:: What you will do ::
Nothing but the images should be left out when the entries are restated word for word.
====== Records provided
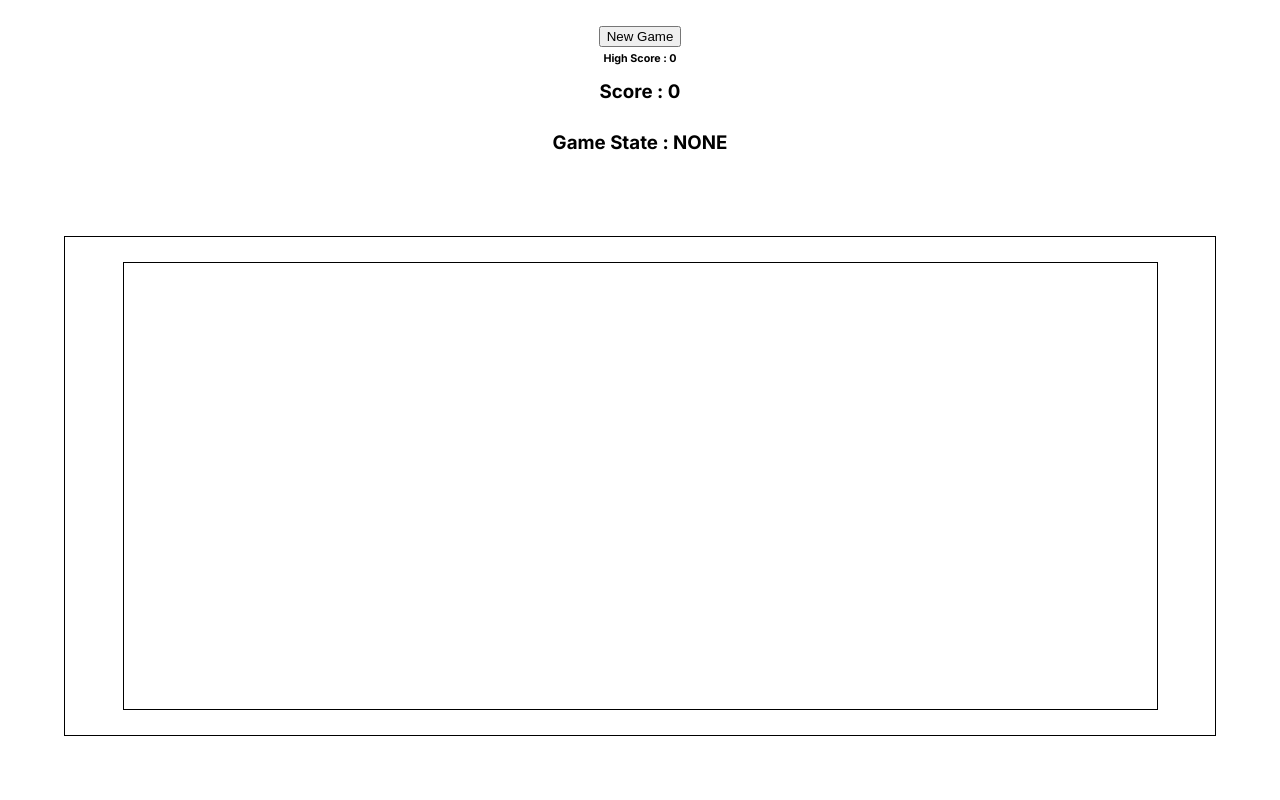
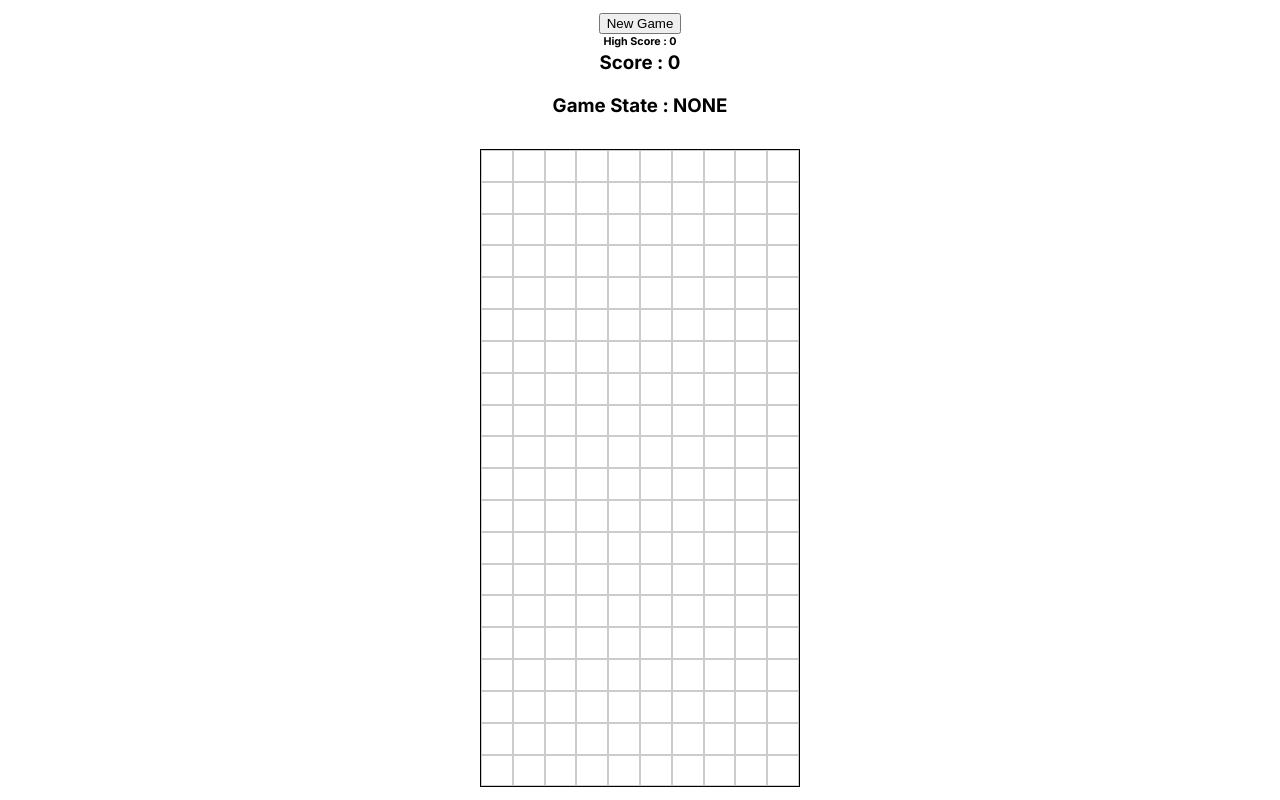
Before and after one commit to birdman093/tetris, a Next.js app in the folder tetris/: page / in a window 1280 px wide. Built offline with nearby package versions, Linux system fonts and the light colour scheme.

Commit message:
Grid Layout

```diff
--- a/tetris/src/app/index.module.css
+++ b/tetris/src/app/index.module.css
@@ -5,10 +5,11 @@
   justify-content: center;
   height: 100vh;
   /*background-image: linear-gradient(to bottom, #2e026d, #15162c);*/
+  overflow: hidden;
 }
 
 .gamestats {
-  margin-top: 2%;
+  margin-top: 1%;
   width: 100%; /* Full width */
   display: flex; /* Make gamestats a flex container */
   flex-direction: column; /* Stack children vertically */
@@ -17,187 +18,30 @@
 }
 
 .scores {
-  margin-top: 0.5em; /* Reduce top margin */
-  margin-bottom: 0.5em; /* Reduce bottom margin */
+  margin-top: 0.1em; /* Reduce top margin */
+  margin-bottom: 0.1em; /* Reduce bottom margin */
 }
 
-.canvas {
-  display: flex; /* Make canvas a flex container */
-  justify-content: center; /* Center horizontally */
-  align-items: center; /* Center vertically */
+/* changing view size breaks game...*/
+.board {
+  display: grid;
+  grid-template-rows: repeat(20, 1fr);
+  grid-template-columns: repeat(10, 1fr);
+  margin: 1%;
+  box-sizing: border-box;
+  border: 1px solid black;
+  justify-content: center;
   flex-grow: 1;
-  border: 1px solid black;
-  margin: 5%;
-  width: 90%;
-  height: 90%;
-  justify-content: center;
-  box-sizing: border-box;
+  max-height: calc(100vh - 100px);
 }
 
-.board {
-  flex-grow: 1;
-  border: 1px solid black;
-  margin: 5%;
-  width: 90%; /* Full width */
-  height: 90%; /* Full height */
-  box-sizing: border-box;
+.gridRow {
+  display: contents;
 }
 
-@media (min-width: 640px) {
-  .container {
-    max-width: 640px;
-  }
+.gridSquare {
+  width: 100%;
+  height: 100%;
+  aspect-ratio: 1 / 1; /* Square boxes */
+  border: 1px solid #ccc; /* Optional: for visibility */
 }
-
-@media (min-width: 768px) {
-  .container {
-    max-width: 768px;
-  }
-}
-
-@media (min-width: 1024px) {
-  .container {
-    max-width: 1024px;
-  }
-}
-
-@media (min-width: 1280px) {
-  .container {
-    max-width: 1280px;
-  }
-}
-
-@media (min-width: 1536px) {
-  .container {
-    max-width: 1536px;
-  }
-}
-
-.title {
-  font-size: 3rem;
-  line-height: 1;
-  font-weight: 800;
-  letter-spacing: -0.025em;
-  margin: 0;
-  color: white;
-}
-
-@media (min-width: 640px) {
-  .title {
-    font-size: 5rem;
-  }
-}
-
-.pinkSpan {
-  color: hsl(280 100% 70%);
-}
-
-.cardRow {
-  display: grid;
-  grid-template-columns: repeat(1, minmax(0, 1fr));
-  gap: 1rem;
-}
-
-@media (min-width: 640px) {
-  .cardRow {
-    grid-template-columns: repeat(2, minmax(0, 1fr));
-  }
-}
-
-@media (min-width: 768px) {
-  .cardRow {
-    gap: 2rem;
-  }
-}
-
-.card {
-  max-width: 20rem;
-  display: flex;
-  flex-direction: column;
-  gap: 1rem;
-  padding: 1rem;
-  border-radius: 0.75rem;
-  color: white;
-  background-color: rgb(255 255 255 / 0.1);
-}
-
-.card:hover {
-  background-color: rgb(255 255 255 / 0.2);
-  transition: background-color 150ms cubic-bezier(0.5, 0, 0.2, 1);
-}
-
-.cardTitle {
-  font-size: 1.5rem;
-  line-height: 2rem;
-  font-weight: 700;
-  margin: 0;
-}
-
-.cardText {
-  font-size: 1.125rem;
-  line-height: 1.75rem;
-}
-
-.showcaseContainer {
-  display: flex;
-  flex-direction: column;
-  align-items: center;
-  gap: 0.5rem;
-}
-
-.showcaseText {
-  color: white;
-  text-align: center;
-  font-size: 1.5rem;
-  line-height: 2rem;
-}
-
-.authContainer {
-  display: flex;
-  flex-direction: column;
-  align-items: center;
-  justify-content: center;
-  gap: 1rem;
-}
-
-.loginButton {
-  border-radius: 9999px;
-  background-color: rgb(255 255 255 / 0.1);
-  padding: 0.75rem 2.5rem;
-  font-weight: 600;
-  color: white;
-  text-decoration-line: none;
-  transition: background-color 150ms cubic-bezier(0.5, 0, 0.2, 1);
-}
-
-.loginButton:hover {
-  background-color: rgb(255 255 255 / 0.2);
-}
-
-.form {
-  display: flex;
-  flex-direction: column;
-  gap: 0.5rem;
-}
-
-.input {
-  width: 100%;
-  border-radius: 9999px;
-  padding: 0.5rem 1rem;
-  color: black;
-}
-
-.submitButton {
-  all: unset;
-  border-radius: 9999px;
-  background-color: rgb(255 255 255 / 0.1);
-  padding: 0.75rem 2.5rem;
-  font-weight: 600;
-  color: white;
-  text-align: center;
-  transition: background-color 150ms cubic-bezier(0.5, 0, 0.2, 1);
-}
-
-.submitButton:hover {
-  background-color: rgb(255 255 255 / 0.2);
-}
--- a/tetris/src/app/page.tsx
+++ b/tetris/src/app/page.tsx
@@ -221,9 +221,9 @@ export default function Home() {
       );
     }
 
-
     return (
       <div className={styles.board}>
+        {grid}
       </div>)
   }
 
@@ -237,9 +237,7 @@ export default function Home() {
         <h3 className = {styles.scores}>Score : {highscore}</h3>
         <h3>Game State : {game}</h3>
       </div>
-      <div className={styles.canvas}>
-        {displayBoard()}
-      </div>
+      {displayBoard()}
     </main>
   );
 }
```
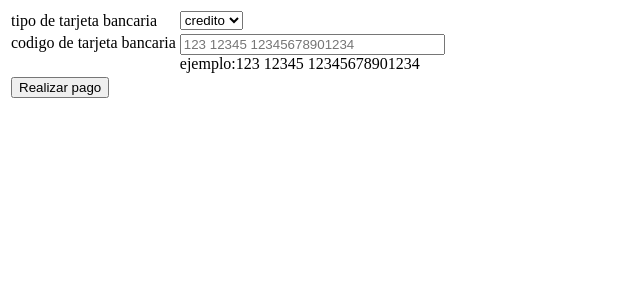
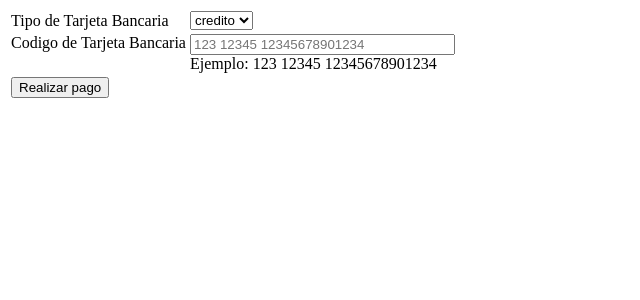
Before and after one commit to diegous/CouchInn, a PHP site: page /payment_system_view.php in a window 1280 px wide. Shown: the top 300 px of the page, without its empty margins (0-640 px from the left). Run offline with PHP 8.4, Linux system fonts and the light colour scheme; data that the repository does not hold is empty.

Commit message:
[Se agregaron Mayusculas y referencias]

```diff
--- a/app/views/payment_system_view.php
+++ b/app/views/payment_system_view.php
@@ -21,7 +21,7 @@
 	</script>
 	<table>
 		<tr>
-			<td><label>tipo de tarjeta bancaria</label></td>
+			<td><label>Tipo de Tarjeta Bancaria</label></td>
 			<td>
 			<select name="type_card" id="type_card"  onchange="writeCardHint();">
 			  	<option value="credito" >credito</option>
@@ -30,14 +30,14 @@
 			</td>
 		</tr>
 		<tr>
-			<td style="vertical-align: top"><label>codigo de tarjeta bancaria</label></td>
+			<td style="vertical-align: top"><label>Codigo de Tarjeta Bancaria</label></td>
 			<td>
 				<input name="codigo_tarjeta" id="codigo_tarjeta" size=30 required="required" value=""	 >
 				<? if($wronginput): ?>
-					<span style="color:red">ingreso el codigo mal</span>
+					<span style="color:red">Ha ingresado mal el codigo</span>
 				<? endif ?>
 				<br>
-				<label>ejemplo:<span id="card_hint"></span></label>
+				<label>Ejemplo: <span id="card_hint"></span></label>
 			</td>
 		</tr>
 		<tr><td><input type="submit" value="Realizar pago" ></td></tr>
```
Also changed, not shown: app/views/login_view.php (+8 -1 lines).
============
:: Solution to this task ::
Before and after one commit to birdman093/tetris, a Next.js app in the folder tetris/: page / in a window 1280 px wide. Built offline with nearby package versions, Linux system fonts and the light colour scheme.

Commit message:
Grid Layout

```diff
--- a/tetris/src/app/index.module.css
+++ b/tetris/src/app/index.module.css
@@ -5,10 +5,11 @@
   justify-content: center;
   height: 100vh;
   /*background-image: linear-gradient(to bottom, #2e026d, #15162c);*/
+  overflow: hidden;
 }
 
 .gamestats {
-  margin-top: 2%;
+  margin-top: 1%;
   width: 100%; /* Full width */
   display: flex; /* Make gamestats a flex container */
   flex-direction: column; /* Stack children vertically */
@@ -17,187 +18,30 @@
 }
 
 .scores {
-  margin-top: 0.5em; /* Reduce top margin */
-  margin-bottom: 0.5em; /* Reduce bottom margin */
+  margin-top: 0.1em; /* Reduce top margin */
+  margin-bottom: 0.1em; /* Reduce bottom margin */
 }
 
-.canvas {
-  display: flex; /* Make canvas a flex container */
-  justify-content: center; /* Center horizontally */
-  align-items: center; /* Center vertically */
+/* changing view size breaks game...*/
+.board {
+  display: grid;
+  grid-template-rows: repeat(20, 1fr);
+  grid-template-columns: repeat(10, 1fr);
+  margin: 1%;
+  box-sizing: border-box;
+  border: 1px solid black;
+  justify-content: center;
   flex-grow: 1;
-  border: 1px solid black;
-  margin: 5%;
-  width: 90%;
-  height: 90%;
-  justify-content: center;
-  box-sizing: border-box;
+  max-height: calc(100vh - 100px);
 }
 
-.board {
-  flex-grow: 1;
-  border: 1px solid black;
-  margin: 5%;
-  width: 90%; /* Full width */
-  height: 90%; /* Full height */
-  box-sizing: border-box;
+.gridRow {
+  display: contents;
 }
 
-@media (min-width: 640px) {
-  .container {
-    max-width: 640px;
-  }
+.gridSquare {
+  width: 100%;
+  height: 100%;
+  aspect-ratio: 1 / 1; /* Square boxes */
+  border: 1px solid #ccc; /* Optional: for visibility */
 }
-
-@media (min-width: 768px) {
-  .container {
-    max-width: 768px;
-  }
-}
-
-@media (min-width: 1024px) {
-  .container {
-    max-width: 1024px;
-  }
-}
-
-@media (min-width: 1280px) {
-  .container {
-    max-width: 1280px;
-  }
-}
-
-@media (min-width: 1536px) {
-  .container {
-    max-width: 1536px;
-  }
-}
-
-.title {
-  font-size: 3rem;
-  line-height: 1;
-  font-weight: 800;
-  letter-spacing: -0.025em;
-  margin: 0;
-  color: white;
-}
-
-@media (min-width: 640px) {
-  .title {
-    font-size: 5rem;
-  }
-}
-
-.pinkSpan {
-  color: hsl(280 100% 70%);
-}
-
-.cardRow {
-  display: grid;
-  grid-template-columns: repeat(1, minmax(0, 1fr));
-  gap: 1rem;
-}
-
-@media (min-width: 640px) {
-  .cardRow {
-    grid-template-columns: repeat(2, minmax(0, 1fr));
-  }
-}
-
-@media (min-width: 768px) {
-  .cardRow {
-    gap: 2rem;
-  }
-}
-
-.card {
-  max-width: 20rem;
-  display: flex;
-  flex-direction: column;
-  gap: 1rem;
-  padding: 1rem;
-  border-radius: 0.75rem;
-  color: white;
-  background-color: rgb(255 255 255 / 0.1);
-}
-
-.card:hover {
-  background-color: rgb(255 255 255 / 0.2);
-  transition: background-color 150ms cubic-bezier(0.5, 0, 0.2, 1);
-}
-
-.cardTitle {
-  font-size: 1.5rem;
-  line-height: 2rem;
-  font-weight: 700;
-  margin: 0;
-}
-
-.cardText {
-  font-size: 1.125rem;
-  line-height: 1.75rem;
-}
-
-.showcaseContainer {
-  display: flex;
-  flex-direction: column;
-  align-items: center;
-  gap: 0.5rem;
-}
-
-.showcaseText {
-  color: white;
-  text-align: center;
-  font-size: 1.5rem;
-  line-height: 2rem;
-}
-
-.authContainer {
-  display: flex;
-  flex-direction: column;
-  align-items: center;
-  justify-content: center;
-  gap: 1rem;
-}
-
-.loginButton {
-  border-radius: 9999px;
-  background-color: rgb(255 255 255 / 0.1);
-  padding: 0.75rem 2.5rem;
-  font-weight: 600;
-  color: white;
-  text-decoration-line: none;
-  transition: background-color 150ms cubic-bezier(0.5, 0, 0.2, 1);
-}
-
-.loginButton:hover {
-  background-color: rgb(255 255 255 / 0.2);
-}
-
-.form {
-  display: flex;
-  flex-direction: column;
-  gap: 0.5rem;
-}
-
-.input {
-  width: 100%;
-  border-radius: 9999px;
-  padding: 0.5rem 1rem;
-  color: black;
-}
-
-.submitButton {
-  all: unset;
-  border-radius: 9999px;
-  background-color: rgb(255 255 255 / 0.1);
-  padding: 0.75rem 2.5rem;
-  font-weight: 600;
-  color: white;
-  text-align: center;
-  transition: background-color 150ms cubic-bezier(0.5, 0, 0.2, 1);
-}
-
-.submitButton:hover {
-  background-color: rgb(255 255 255 / 0.2);
-}
--- a/tetris/src/app/page.tsx
+++ b/tetris/src/app/page.tsx
@@ -221,9 +221,9 @@ export default function Home() {
       );
     }
 
-
     return (
       <div className={styles.board}>
+        {grid}
       </div>)
   }
 
@@ -237,9 +237,7 @@ export default function Home() {
         <h3 className = {styles.scores}>Score : {highscore}</h3>
         <h3>Game State : {game}</h3>
       </div>
-      <div className={styles.canvas}>
-        {displayBoard()}
-      </div>
+      {displayBoard()}
     </main>
   );
 }
```
Before and after one commit to diegous/CouchInn, a PHP site: page /payment_system_view.php in a window 1280 px wide. Shown: the top 300 px of the page, without its empty margins (0-640 px from the left). Run offline with PHP 8.4, Linux system fonts and the light colour scheme; data that the repository does not hold is empty.

Commit message:
[Se agregaron Mayusculas y referencias]

```diff
--- a/app/views/payment_system_view.php
+++ b/app/views/payment_system_view.php
@@ -21,7 +21,7 @@
 	</script>
 	<table>
 		<tr>
-			<td><label>tipo de tarjeta bancaria</label></td>
+			<td><label>Tipo de Tarjeta Bancaria</label></td>
 			<td>
 			<select name="type_card" id="type_card"  onchange="writeCardHint();">
 			  	<option value="credito" >credito</option>
@@ -30,14 +30,14 @@
 			</td>
 		</tr>
 		<tr>
-			<td style="vertical-align: top"><label>codigo de tarjeta bancaria</label></td>
+			<td style="vertical-align: top"><label>Codigo de Tarjeta Bancaria</label></td>
 			<td>
 				<input name="codigo_tarjeta" id="codigo_tarjeta" size=30 required="required" value=""	 >
 				<? if($wronginput): ?>
-					<span style="color:red">ingreso el codigo mal</span>
+					<span style="color:red">Ha ingresado mal el codigo</span>
 				<? endif ?>
 				<br>
-				<label>ejemplo:<span id="card_hint"></span></label>
+				<label>Ejemplo: <span id="card_hint"></span></label>
 			</td>
 		</tr>
 		<tr><td><input type="submit" value="Realizar pago" ></td></tr>
```
Also changed, not shown: app/views/login_view.php (+8 -1 lines).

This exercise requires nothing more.